Anyone planning on venturing out into the blindingly sunny outdoors this summer needs to make sure they are adequately protected against mosquitos and other insects wanting to take a sip of our tasty blood. It used to be true that living in Arizona had its perks when it came to dealing with mosquitos, as they were not common insect pests that could survive in the desert, and most importantly, this included the mosquitos that carry deadly diseases such as dengue fever and West Nile virus. Unfortunately, those days are gone and they are as much of a danger to us desert-dwellers as people in more temperate climates. It is of the utmost importance that we not only protect ourselves from these vile blood-suckers, but that we use the right products to protect us, as not all repellents are equal when it comes to their effectiveness.
When you walk into a store, you’ll see a vast array of insect repellents all claiming to be the most effective and safe products on the market. However, while sunscreen products are now required to clearly state how effective they are and the length of time they will provide protection, insect repellent companies don’t have to follow any rules when it comes to marketing their product. They can tell you the insect repellent is magical and makes any mosquito approaching your body turn instantly into a pink unicorn if they want and there is nothing stopping them from lying through their teeth about their product on the packaging. This is why you need to know what kind of repellents actually work and steer clear of ones that seem too good to be true.
The only kinds of repellents that are really effective at protecting you from the bugs are the ones you have to apply directly to your skin. All those candles, wrist bands, patches, fans, coils, and anything else you don’t have to rub into your skin are basically worthless when it comes to keeping mosquitos from taking a sip of your blood. The most effective and long-lasting repellents are those containing DEET, which are not harmful to the health of humans despite the stigma against them. All recent studies have found that there are no health risks linked with the chemical DEET. You’ll want to skip the plant-based products, as they haven’t been proven to be very effective at deterring mosquitos, despite what the packaging claims. You should also avoid using combination sunscreen and repellent products. The CDC recommends using products with DEET, as well as ones containing picaridin, IR3535, and oil of lemon eucalyptus, which is synthetic despite it’s natural-sounding name.

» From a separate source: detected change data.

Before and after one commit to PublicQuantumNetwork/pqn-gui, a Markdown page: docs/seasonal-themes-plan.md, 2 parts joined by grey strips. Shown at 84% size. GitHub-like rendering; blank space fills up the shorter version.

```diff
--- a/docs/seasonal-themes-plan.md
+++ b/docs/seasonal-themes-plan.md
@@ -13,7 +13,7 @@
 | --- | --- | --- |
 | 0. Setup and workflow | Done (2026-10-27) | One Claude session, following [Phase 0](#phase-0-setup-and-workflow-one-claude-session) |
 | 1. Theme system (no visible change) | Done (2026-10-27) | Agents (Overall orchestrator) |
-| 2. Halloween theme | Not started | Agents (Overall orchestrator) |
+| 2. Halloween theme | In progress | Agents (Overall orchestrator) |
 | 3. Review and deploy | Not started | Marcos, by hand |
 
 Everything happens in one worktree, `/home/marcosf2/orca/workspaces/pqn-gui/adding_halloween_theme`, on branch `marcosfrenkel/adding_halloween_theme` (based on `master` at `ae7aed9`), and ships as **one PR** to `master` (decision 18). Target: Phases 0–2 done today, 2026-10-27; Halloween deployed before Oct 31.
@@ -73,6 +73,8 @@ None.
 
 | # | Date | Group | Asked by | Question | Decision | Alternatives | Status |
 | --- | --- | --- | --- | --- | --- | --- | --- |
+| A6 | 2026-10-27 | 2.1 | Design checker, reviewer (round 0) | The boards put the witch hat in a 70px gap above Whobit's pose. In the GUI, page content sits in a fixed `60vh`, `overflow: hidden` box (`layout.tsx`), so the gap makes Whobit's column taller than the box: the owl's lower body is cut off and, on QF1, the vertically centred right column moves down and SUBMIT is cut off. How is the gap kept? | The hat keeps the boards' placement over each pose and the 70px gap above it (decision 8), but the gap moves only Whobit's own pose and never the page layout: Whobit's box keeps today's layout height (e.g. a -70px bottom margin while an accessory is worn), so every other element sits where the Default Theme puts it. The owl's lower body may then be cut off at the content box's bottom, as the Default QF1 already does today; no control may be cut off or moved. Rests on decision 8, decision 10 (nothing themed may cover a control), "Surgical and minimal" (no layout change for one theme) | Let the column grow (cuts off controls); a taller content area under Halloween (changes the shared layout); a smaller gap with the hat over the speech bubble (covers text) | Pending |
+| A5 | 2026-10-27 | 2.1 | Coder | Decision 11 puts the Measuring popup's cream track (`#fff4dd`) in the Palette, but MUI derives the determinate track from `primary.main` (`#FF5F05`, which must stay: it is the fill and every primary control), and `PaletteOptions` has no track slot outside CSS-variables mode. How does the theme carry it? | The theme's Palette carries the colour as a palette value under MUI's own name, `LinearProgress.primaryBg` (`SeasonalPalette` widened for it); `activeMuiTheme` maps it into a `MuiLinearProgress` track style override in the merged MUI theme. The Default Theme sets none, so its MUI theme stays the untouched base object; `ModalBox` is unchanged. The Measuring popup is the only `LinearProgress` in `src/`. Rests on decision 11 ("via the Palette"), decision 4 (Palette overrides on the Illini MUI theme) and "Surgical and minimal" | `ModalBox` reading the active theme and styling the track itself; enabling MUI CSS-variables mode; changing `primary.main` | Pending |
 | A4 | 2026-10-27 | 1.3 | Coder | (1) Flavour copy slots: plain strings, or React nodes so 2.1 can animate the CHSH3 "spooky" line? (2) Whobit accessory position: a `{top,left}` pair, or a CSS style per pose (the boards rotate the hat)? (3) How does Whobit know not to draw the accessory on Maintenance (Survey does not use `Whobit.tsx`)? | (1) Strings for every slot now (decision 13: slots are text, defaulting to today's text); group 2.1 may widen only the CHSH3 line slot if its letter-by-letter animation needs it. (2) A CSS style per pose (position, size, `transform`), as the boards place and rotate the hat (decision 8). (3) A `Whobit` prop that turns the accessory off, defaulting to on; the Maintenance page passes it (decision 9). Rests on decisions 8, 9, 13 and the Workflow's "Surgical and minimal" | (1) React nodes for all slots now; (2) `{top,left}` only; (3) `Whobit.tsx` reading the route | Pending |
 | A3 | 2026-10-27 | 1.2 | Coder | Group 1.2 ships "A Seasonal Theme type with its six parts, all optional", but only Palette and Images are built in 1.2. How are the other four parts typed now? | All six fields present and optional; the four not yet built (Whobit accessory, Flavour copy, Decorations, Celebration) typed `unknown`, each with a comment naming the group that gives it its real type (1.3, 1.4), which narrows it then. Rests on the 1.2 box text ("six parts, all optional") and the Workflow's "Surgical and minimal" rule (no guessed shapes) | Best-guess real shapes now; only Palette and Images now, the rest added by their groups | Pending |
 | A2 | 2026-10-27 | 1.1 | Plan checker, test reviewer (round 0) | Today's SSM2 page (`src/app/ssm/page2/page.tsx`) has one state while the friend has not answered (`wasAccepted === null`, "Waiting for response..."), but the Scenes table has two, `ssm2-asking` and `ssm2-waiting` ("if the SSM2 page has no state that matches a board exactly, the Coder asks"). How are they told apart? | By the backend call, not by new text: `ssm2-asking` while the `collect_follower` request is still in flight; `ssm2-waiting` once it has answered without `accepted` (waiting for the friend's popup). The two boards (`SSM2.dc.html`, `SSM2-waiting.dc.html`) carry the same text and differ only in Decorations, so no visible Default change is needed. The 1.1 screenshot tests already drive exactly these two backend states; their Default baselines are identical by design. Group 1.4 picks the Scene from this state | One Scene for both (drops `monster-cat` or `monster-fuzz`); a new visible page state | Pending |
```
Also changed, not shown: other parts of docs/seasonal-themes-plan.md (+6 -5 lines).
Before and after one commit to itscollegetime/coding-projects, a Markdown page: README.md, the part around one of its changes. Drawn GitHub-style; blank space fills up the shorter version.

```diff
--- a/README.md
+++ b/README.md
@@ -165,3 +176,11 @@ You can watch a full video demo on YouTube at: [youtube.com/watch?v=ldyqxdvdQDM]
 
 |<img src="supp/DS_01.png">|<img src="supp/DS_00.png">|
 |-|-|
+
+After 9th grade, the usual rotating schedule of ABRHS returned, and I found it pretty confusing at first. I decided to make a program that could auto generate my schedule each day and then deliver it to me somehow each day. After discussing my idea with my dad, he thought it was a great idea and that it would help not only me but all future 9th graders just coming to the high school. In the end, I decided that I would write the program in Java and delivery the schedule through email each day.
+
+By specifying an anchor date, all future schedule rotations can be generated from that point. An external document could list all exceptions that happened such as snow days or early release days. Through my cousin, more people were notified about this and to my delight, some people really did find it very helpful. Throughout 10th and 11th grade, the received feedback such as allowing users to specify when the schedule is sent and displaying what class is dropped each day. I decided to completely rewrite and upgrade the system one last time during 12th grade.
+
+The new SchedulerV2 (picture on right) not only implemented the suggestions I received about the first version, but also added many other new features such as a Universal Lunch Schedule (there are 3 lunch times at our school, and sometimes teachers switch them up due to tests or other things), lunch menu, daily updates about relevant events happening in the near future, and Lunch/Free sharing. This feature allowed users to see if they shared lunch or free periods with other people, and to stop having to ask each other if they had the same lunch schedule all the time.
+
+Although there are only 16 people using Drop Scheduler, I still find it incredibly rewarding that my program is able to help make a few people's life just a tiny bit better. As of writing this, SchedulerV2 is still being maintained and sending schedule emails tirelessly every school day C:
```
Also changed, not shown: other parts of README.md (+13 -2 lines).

Only DEET and these three other ingredients have been proven to protect humans from getting mauled by mosquitoes while outside.
What kind of insect repellent do you prefer to use and how well does it protect you?